By Saul Gwakuba Ndlovu
Zimbabwe today remembers its national heroes and heroines who selflessly contributed their lives, limbs or properties for the liberation of their fatherland, which is now in the hands of the African people like all other African countries.
The occasion is held annually and appropriate Government officials organise public meetings at selected venues to honour known and unknown, officially recognised as well as what we may term less publicised heroes and heroines of Zimbabwe.
Heroes and heroines are men and women, boys and girls admired for their courage. The words also mean people of outstanding achievements, some of which may be scientific, educational or cultural.
Zimbabwe’s Heroes’ Day is, however, associated exclusively with politico-military achievements associated with the struggle to free the country from colonial oppression.

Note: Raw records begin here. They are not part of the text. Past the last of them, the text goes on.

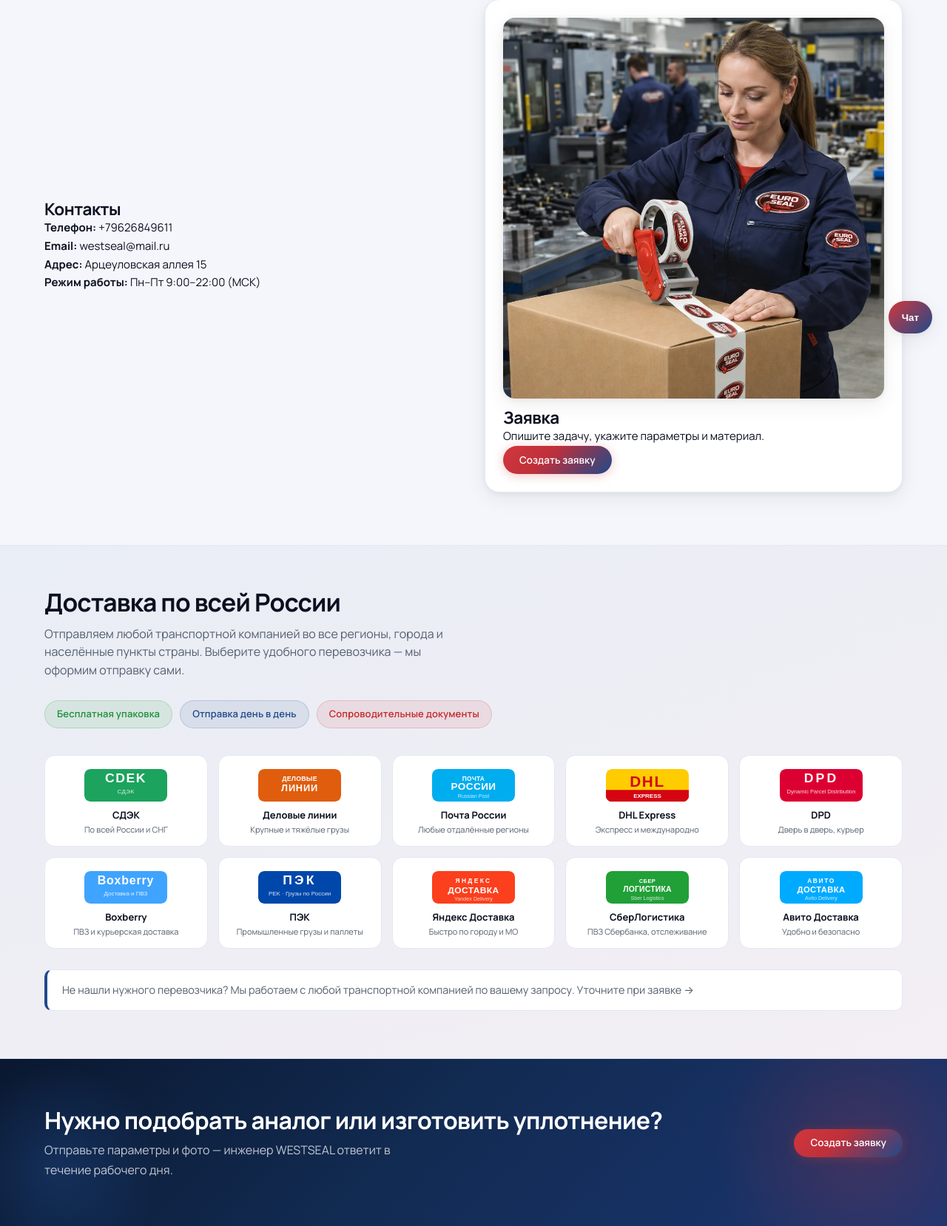
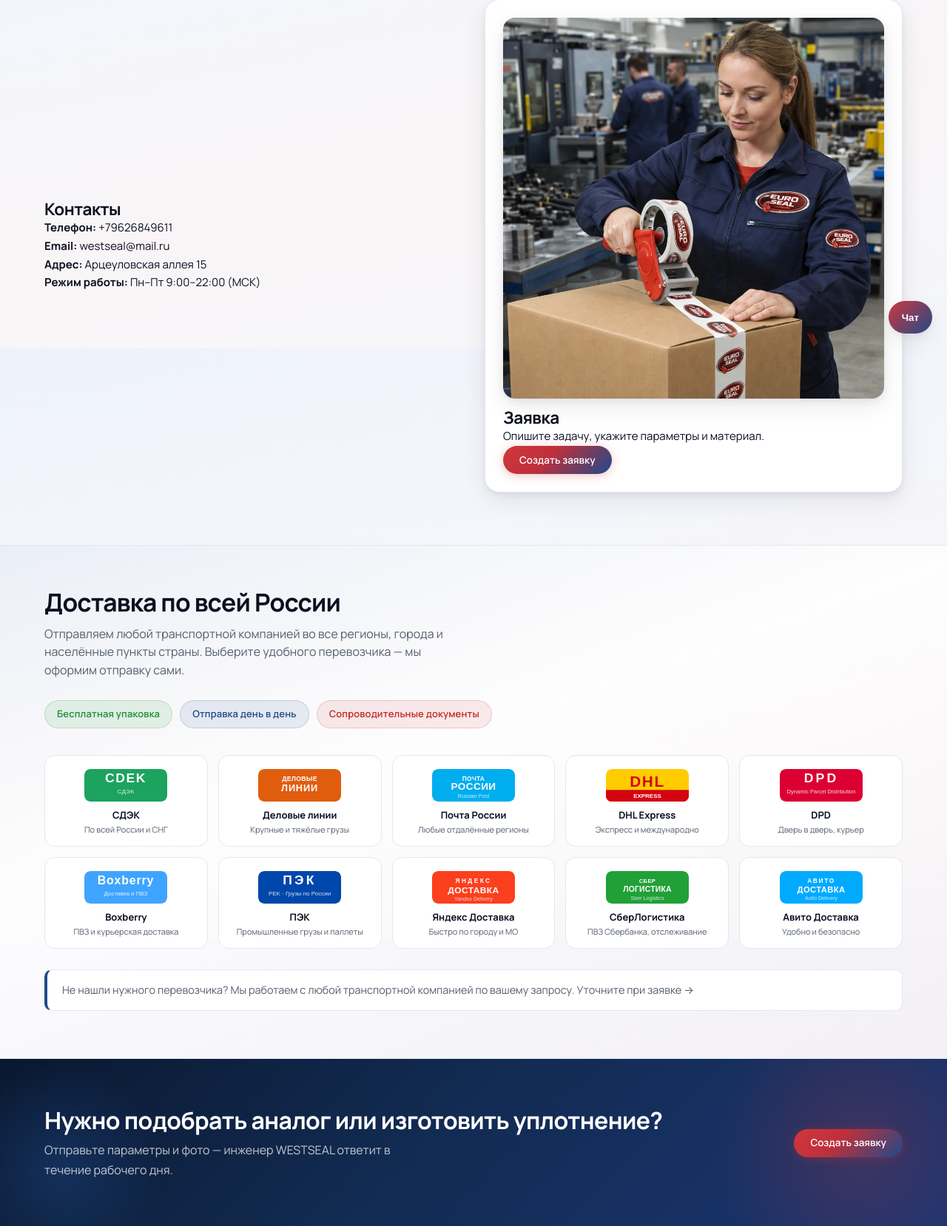
Before and after one commit to ITENCH21/westseal, a Django app: page /contacts/ in a window 1280 px wide. Shown: the part 329-1987 px from the top of the page at 74% size. Run offline with Django 5.2, Linux system fonts and the light colour scheme; data comes from the database, SQL or seed files in the repository; data that the repository does not hold is empty; parts of the project's set-up code (start-up, migrations or seed data) failed here and were passed over.

Commit message:
Add depth visual patch for site UI

```diff
--- /dev/null
+++ b/static/css/depth-patch.css
@@ -0,0 +1,225 @@
+/* ═══════════════════════════════════════════════════════════════
+   WESTSEAL — Патч: тени для объёма + градиент фона
+   Для светлой и тёмной темы
+   ═══════════════════════════════════════════════════════════════ */
+
+body:not(.theme-dark) {
+  background:
+    linear-gradient(
+      168deg,
+      #eef2fb 0%,
+      #f4f6fb 35%,
+      #f9f5f6 65%,
+      #f4f6fb 100%
+    );
+  background-attachment: fixed;
+}
+
+body.theme-dark {
+  background:
+    radial-gradient(
+      ellipse at 15% 5%,
+      rgba(31, 74, 138, 0.15) 0%,
+      transparent 50%
+    ),
+    radial-gradient(
+      ellipse at 85% 90%,
+      rgba(209, 55, 61, 0.06) 0%,
+      transparent 45%
+    ),
+    radial-gradient(
+      circle at 50% 30%,
+      #141b2c 0%,
+      #0b1120 45%,
+      #080d17 100%
+    );
+  background-attachment: fixed;
+}
+
+:root {
+  --shadow:
+    0 1px 2px rgba(11, 16, 32, 0.04),
+    0 4px 12px rgba(11, 16, 32, 0.06),
+    0 12px 32px rgba(11, 16, 32, 0.08);
+
+  --shadow-lg:
+    0 2px 4px rgba(11, 16, 32, 0.04),
+    0 8px 24px rgba(11, 16, 32, 0.08),
+    0 20px 48px rgba(11, 16, 32, 0.12);
+
+  --shadow-sm:
+    0 1px 3px rgba(11, 16, 32, 0.05),
+    0 4px 10px rgba(11, 16, 32, 0.04);
+
+  --shadow-hover:
+    0 2px 4px rgba(11, 16, 32, 0.04),
+    0 8px 20px rgba(11, 16, 32, 0.08),
+    0 16px 40px rgba(11, 16, 32, 0.10);
+}
+
+body.theme-dark {
+  --shadow:
+    0 1px 2px rgba(0, 0, 0, 0.20),
+    0 4px 14px rgba(0, 0, 0, 0.22),
+    0 12px 36px rgba(0, 0, 0, 0.18);
+
+  --shadow-lg:
+    0 2px 4px rgba(0, 0, 0, 0.18),
+    0 8px 28px rgba(0, 0, 0, 0.26),
+    0 24px 56px rgba(0, 0, 0, 0.22);
+
+  --shadow-sm:
+    0 1px 3px rgba(0, 0, 0, 0.18),
+    0 4px 12px rgba(0, 0, 0, 0.15);
+
+  --shadow-hover:
+    0 2px 4px rgba(0, 0, 0, 0.16),
+    0 8px 24px rgba(0, 0, 0, 0.24),
+    0 20px 48px rgba(0, 0, 0, 0.20),
+    0 0 0 1px rgba(43, 130, 255, 0.08);
+}
+
+.metric-card {
+  box-shadow: var(--shadow);
+  transition: transform 0.25s cubic-bezier(.4,0,.2,1),
+              box-shadow 0.25s cubic-bezier(.4,0,.2,1);
+}
+
+.metric-card:hover {
+  box-shadow: var(--shadow-hover);
+  transform: translateY(-3px);
+}
+
+body.theme-dark .metric-card {
+  border: 1px solid rgba(30, 42, 61, 0.6);
+  background:
+    linear-gradient(
+      145deg,
+      rgba(17, 26, 46, 0.95) 0%,
+      rgba(14, 21, 36, 0.90) 100%
+    );
+}
+
+.hero-card {
+  box-shadow: var(--shadow-lg);
+}
+
+body.theme-dark .hero-card {
+  box-shadow:
+    0 4px 16px rgba(0, 0, 0, 0.30),
+    0 16px 48px rgba(0, 0, 0, 0.25),
+    0 0 80px rgba(43, 130, 255, 0.04);
+}
+
+.catalog-tile {
+  box-shadow: var(--shadow);
+  transition: transform 0.22s cubic-bezier(.4,0,.2,1),
+              box-shadow 0.22s cubic-bezier(.4,0,.2,1),
+              border-color 0.22s;
+}
+
+.catalog-tile:hover {
+  box-shadow: var(--shadow-hover);
+  transform: translateY(-2px);
+  border-color: var(--red);
+}
+
+body.theme-dark .catalog-tile {
+  background:
+    linear-gradient(
+      155deg,
+      rgba(17, 26, 46, 1) 0%,
+      rgba(13, 20, 35, 1) 100%
+    );
+  border-color: rgba(30, 42, 61, 0.7);
+}
+
+body.theme-dark .catalog-tile:hover {
+  border-color: rgba(43, 130, 255, 0.4);
+  box-shadow:
+    var(--shadow-hover),
+    0 0 20px rgba(43, 130, 255, 0.06);
+}
+
+.catalog-card {
+  box-shadow: var(--shadow-sm);
+  transition: transform 0.22s cubic-bezier(.4,0,.2,1),
+              box-shadow 0.22s cubic-bezier(.4,0,.2,1),
+              border-color 0.22s;
+}
+
+.catalog-card:hover {
+  box-shadow: var(--shadow-hover);
+  transform: translateY(-2px);
+  border-color: var(--red);
+}
+
+body.theme-dark .catalog-card {
+  background:
+    linear-gradient(
+      150deg,
+      rgba(17, 26, 46, 1) 0%,
+      rgba(13, 20, 35, 1) 100%
+    );
+  border-color: rgba(30, 42, 61, 0.6);
+}
+
+body.theme-dark .catalog-card:hover {
+  border-color: rgba(43, 130, 255, 0.35);
+}
+
+.card {
+  box-shadow: var(--shadow);
+  transition: transform 0.25s cubic-bezier(.4,0,.2,1),
+              box-shadow 0.25s cubic-bezier(.4,0,.2,1);
+}
+
+.card:hover {
+  box-shadow: var(--shadow-hover);
+  transform: translateY(-3px);
+}
+
+body.theme-dark .card {
+  border: 1px solid rgba(30, 42, 61, 0.5);
+  background:
+    linear-gradient(
+      150deg,
+      rgba(17, 26, 46, 0.95) 0%,
+      rgba(14, 21, 36, 0.90) 100%
+    );
+}
+
+.process-card {
+  box-shadow:
+    0 4px 12px rgba(18, 43, 82, 0.15),
+    0 12px 36px rgba(18, 43, 82, 0.20),
+    0 24px 56px rgba(18, 43, 82, 0.12);
+}
+
+body.theme-dark .process-card {
+  box-shadow:
+    0 4px 12px rgba(0, 0, 0, 0.25),
+    0 12px 40px rgba(0, 0, 0, 0.30),
+    0 0 60px rgba(43, 130, 255, 0.06);
+}
+
+.funnel-steps {
+  box-shadow: var(--shadow-lg);
+}
+
+body.theme-dark .funnel-steps {
+  border: 1px solid rgba(30, 42, 61, 0.5);
+  box-shadow:
+    0 8px 28px rgba(0, 0, 0, 0.28),
+    0 20px 48px rgba(0, 0, 0, 0.18);
+}
+
+body:not(.theme-dark) .section.accent {
+  background:
+    linear-gradient(
+      160deg,
+      rgba(31, 74, 138, 0.04) 0%,
+      rgba(255, 255, 255, 0.85) 42%,
+      rgba(209, 55, 61, 0.03) 100%
+    );
+}
--- a/templates/base.html
+++ b/templates/base.html
@@ -107,6 +107,7 @@
     @media(max-width:760px){.global-ticker-nav{display:block;position:sticky;top:var(--site-header-h,60px);z-index:99;min-height:105px;background:var(--background);border-bottom:1px solid var(--steel)}}
   </style>
   <link rel="stylesheet" href="{% static 'css/main.css' %}">
+  <link rel="stylesheet" href="{% static 'css/depth-patch.css' %}">
   <script defer src="{% static 'js/main.js' %}"></script>
   {# Analytics deferred to reduce TBT — loads after page becomes interactive #}
   {% if yandex_metrika_id %}
```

What we call Zimbabwe today is an African land that according to the 1884- 85 Berlin Conference fell within the British sphere of influence and colonisation. That decision was not based on any moral consideration, historic, ethnic or any other anthropological factor whatsoever.
It was motivated by sheer avarice and racialism to the exclusion of everything that is decent and humane. It was meant to achieve the passionate aspirations of imperialists at their highest level.
That was what the British South Africa Company (BSAC) of Cecil John Rhodes did when it hoisted the Union Jack on Harari Hill on September 12, 1890.
Restoring this land to its rightful owners, the Africans, required mammoth courage coupled with unyielding commitment and massive organisational skills.
Having met military setbacks on two occasions, first in 1893 when Rhodes and his British allies defeated King Lobengula by means of better military weapons rather than courage, and, second, in 1896-97, by means of mainly hunger that faced the black people, it became vital for them to employ military tactics that would enable them to choose the best type of weapons to use in a terrain best suited for a war that could be won in their social, cultural, economic and political environment.
That meant a guerrilla war, that is a war whose terrain, battle ground, weaponry, time of conflict are chosen virtually by the guerrilla forces. A guerrilla can pose as a peasant or a pastor at a time of his or her choice, and a deadly armed combatant at some other time that is suitable to him or her.
That is how the country was liberated, by a concerted guerrilla war by both Zipra and Zanla. Zipra was a Zimbabwe African People’s Union (Zapu) military wing, and Zanla that of the Zimbabwe African National Union (Zanu).
It is usually the former guerrilla members of those two political party conflicts that we refer to as heroes or heroines.
We tend to forget at times that a guerrilla army operates successfully only when it is in a supportive community that gives it information about the enemy, shelter from the enemy and inclement weather conditions, gives it food, medicines, clothing, transport, guides it through dangerous geographical localities, advises guerrilla fighters about community members who should not be trusted.
That is what prominent guerrilla warfare experts such as Mao Tse-tung meant when they said ordinary people are to guerrillas what water is to fish.
Guerrillas are the fish and the people are the water.
Many of those ordinary people paid the ultimate price, and deserve public recognition by the nation for which they died. We owe them immeasurable thanks especially because they were not militarily trained and were thus much more vulnerable than trained guerrillas.
While we honour and celebrate the lives of heroes and heroines, particularly those whose remains are buried at various shrines, we should also remember and honour the peasants and workers who were killed in reprisals by the Rhodesian regime.
Meanwhile, it is all right to be arranging about the repatriation of skulls of 19th century victims of colonial forces. However, we should be actively doing something about the decent reburial of those who were massacred by the Rhodesian forces.
A national holiday could be proclaimed for the burial. We really owe it to the Smith regime’s victims to give them decent burials publicly.
Another aspect of today’s national occasion that needs consideration is that there are heroes and heroines in other fields, who deserve national recognition.
The educational field comes to one’s mind in this regard, and pioneer educationists at district and provincial level can be identified. Zhisho Moyo (uSekaJoanna Moyo) could be identified for the Insiza District, and Professor Stanlake Samkange, the founder of Nyatsime College, for the Seke area.
Other fields have their own heroes or heroines such as the cultural where Augustine Musarurwa, the composer of the globally acclaimed “Skokiaan”; Dorothy Masuka, the composer of the unforgettable “Hamba Nontsokolo”, plus a number of other musical artistes some of whose creations featured prominently during the liberation struggle.
While heroes and heroines of political military or civil administration achievement are interned at the National Heroes’ Acre in Harare, those recognised for other achievements could be immortalised by statues in the districts of their birth.
Saul Gwakuba Ndlovu is a war veteran and retired, Bulawayo-based journalist.